That offer was declined, but O'Neill passed away that August, and talks of the team being sold intensified. Trump eventually upped his offer to more than $30 million, but it was believed by many involved with the situation that if allowed to own the team, he would move them to Tampa at the soonest date possible. We might have been very close to Joe Carter, Tom Candiotti, Brett Butler, and Julio Franco stripping pieces off a cardboard cutout of a naked Donald Trump as the Tribe attempted to block a move by winning the whole @#$% thing.
The O'Neill family was against allowing that to happen, and it doesn't seem as though even Trump's highest offer was seriously considered, because of his desire to relocate. Controlling interest in the team was eventually sold to Richard Jacobs for $35 million in 1986. Soon after that began the most successful stretch of Indians baseball in the last 60 years. The Tribe won five AL Central titles and two American League pennants under Jacobs' ownership, which ended after the 1999 season with the sale of the team to Larry Dolan.
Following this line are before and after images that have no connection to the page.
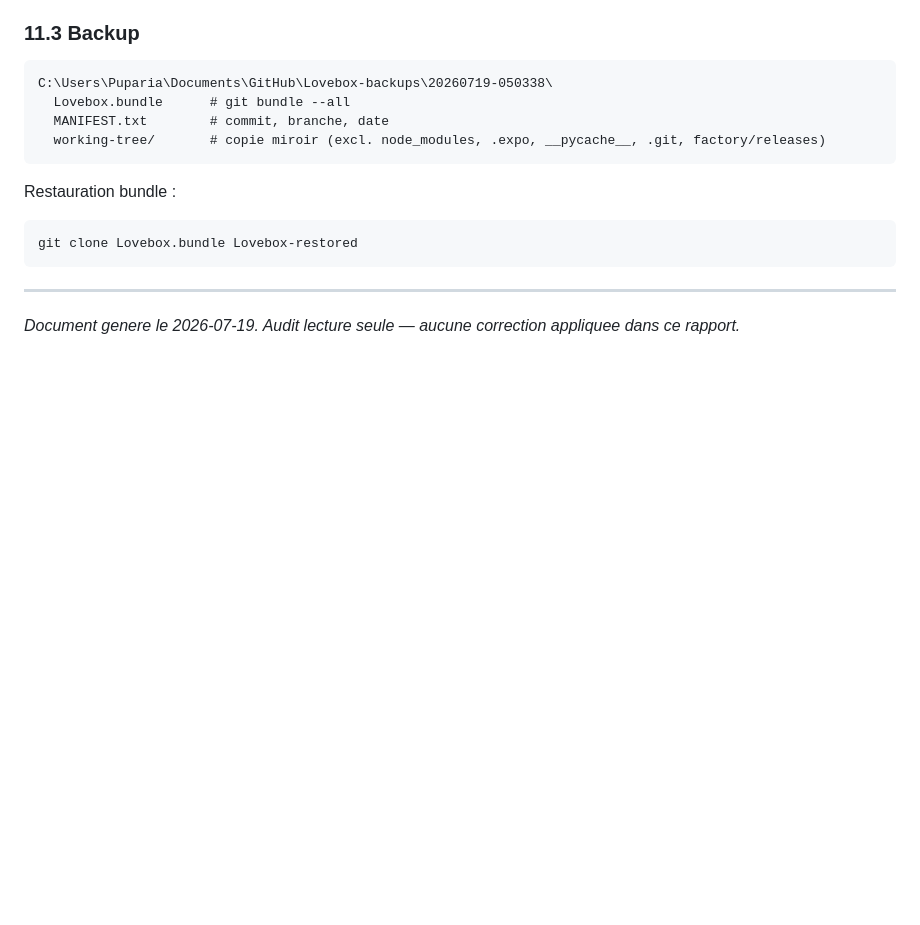
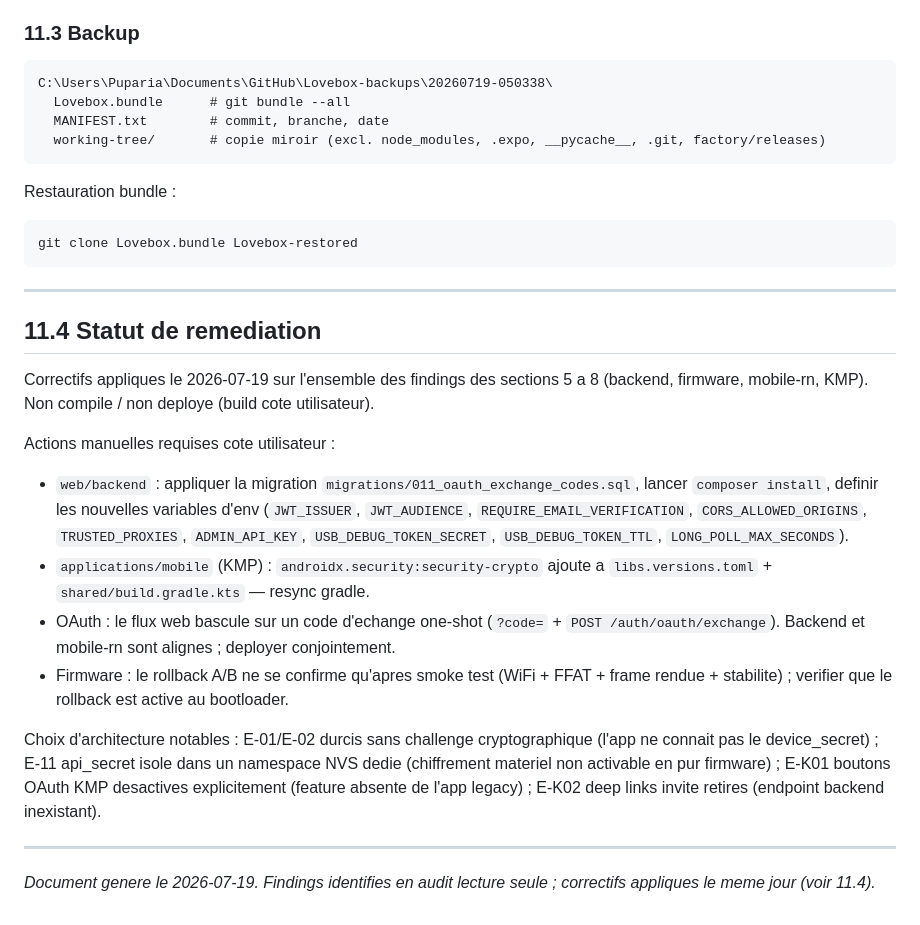
Before and after one commit to Pupariaa/Lovebox, a Markdown page: docs/AUDIT_SECURITE_2026-07-19.md, the part around the change. Rendered like a GitHub page; blank space fills up the shorter version.

Commit message:
backup: docs/AUDIT_SECURITE_2026-07-19.md

```diff
--- a/docs/AUDIT_SECURITE_2026-07-19.md
+++ b/docs/AUDIT_SECURITE_2026-07-19.md
@@ -770,4 +770,19 @@ git clone Lovebox.bundle Lovebox-restored
 
 ---
 
-*Document genere le 2026-07-19. Audit lecture seule — aucune correction appliquee dans ce rapport.*
+## 11.4 Statut de remediation
+
+Correctifs appliques le 2026-07-19 sur l'ensemble des findings des sections 5 a 8 (backend, firmware, mobile-rn, KMP). Non compile / non deploye (build cote utilisateur).
+
+Actions manuelles requises cote utilisateur :
+
+- `web/backend` : appliquer la migration `migrations/011_oauth_exchange_codes.sql`, lancer `composer install`, definir les nouvelles variables d'env (`JWT_ISSUER`, `JWT_AUDIENCE`, `REQUIRE_EMAIL_VERIFICATION`, `CORS_ALLOWED_ORIGINS`, `TRUSTED_PROXIES`, `ADMIN_API_KEY`, `USB_DEBUG_TOKEN_SECRET`, `USB_DEBUG_TOKEN_TTL`, `LONG_POLL_MAX_SECONDS`).
+- `applications/mobile` (KMP) : `androidx.security:security-crypto` ajoute a `libs.versions.toml` + `shared/build.gradle.kts` — resync gradle.
+- OAuth : le flux web bascule sur un code d'echange one-shot (`?code=` + `POST /auth/oauth/exchange`). Backend et mobile-rn sont alignes ; deployer conjointement.
+- Firmware : le rollback A/B ne se confirme qu'apres smoke test (WiFi + FFAT + frame rendue + stabilite) ; verifier que le rollback est active au bootloader.
+
+Choix d'architecture notables : E-01/E-02 durcis sans challenge cryptographique (l'app ne connait pas le device_secret) ; E-11 api_secret isole dans un namespace NVS dedie (chiffrement materiel non activable en pur firmware) ; E-K01 boutons OAuth KMP desactives explicitement (feature absente de l'app legacy) ; E-K02 deep links invite retires (endpoint backend inexistant).
+
+---
+
+*Document genere le 2026-07-19. Findings identifies en audit lecture seule ; correctifs appliques le meme jour (voir 11.4).*
```
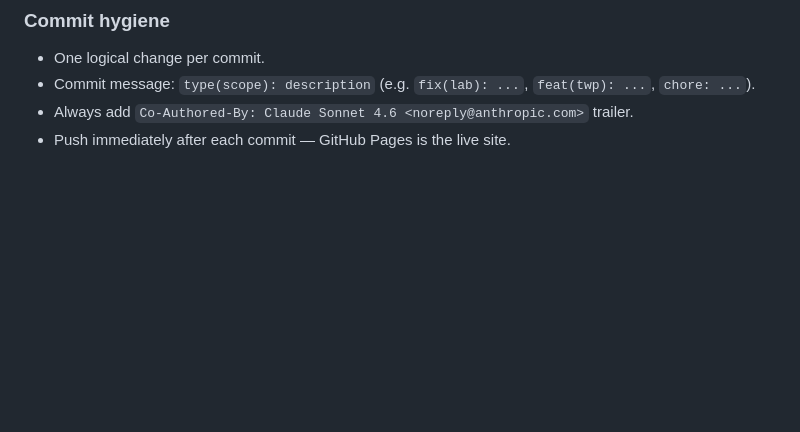
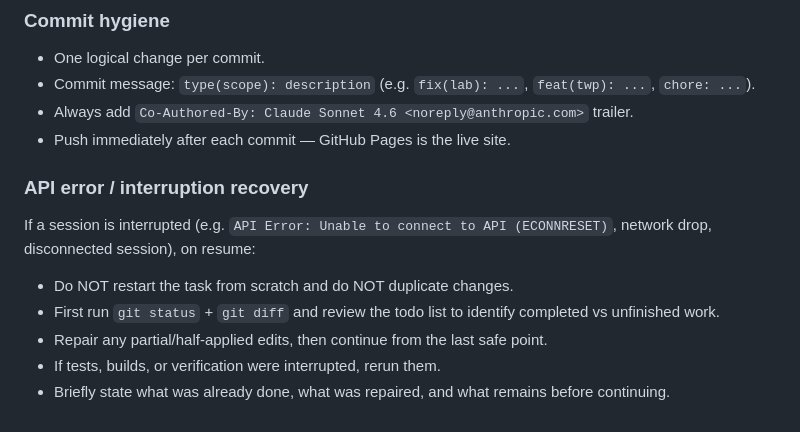
Before and after one commit to SP00SE/Diamon-Edge, a Markdown page: CLAUDE.md, the part around the change. Rendered like a GitHub page; blank space fills up the shorter version.

Commit message:
docs(claude): add API-error recovery protocol — resume from last safe point, never restart
Co-Authored-By: Claude Sonnet 4.6 <noreply@anthropic.com>

```diff
--- a/CLAUDE.md
+++ b/CLAUDE.md
@@ -101,3 +101,11 @@ Present four facts:
 - Commit message: `type(scope): description` (e.g. `fix(lab): ...`, `feat(twp): ...`, `chore: ...`).
 - Always add `Co-Authored-By: Claude Sonnet 4.6 <noreply@anthropic.com>` trailer.
 - Push immediately after each commit — GitHub Pages is the live site.
+
+### API error / interruption recovery
+If a session is interrupted (e.g. `API Error: Unable to connect to API (ECONNRESET)`, network drop, disconnected session), on resume:
+- Do NOT restart the task from scratch and do NOT duplicate changes.
+- First run `git status` + `git diff` and review the todo list to identify completed vs unfinished work.
+- Repair any partial/half-applied edits, then continue from the last safe point.
+- If tests, builds, or verification were interrupted, rerun them.
+- Briefly state what was already done, what was repaired, and what remains before continuing.
```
Ownership of the Indians has tended to be a very temporary things over the course of the team's history. Jacobs became the Tribe's tenth owner different owner dating back to Bill Veeck's purchase of the team in 1946. If you don't count the time period during which O'Neill's estate controlled the team, none of those owners kept the team longer than six seasons. It's almost certain that even if Trump had been successful in his bid to obtain the team, he'd long since have sold them off. If he'd kept the team in Cleveland and stuck around long enough to see the new stadium built, the Indians might still be playing in Trump Field.
The Dolan family has now owned the team for over 16 years, which is the second-longest tenure of any ownership group in franchise history, behind only that of the consortium led by Alva Bradley, which owned the team from 1927 until 1946.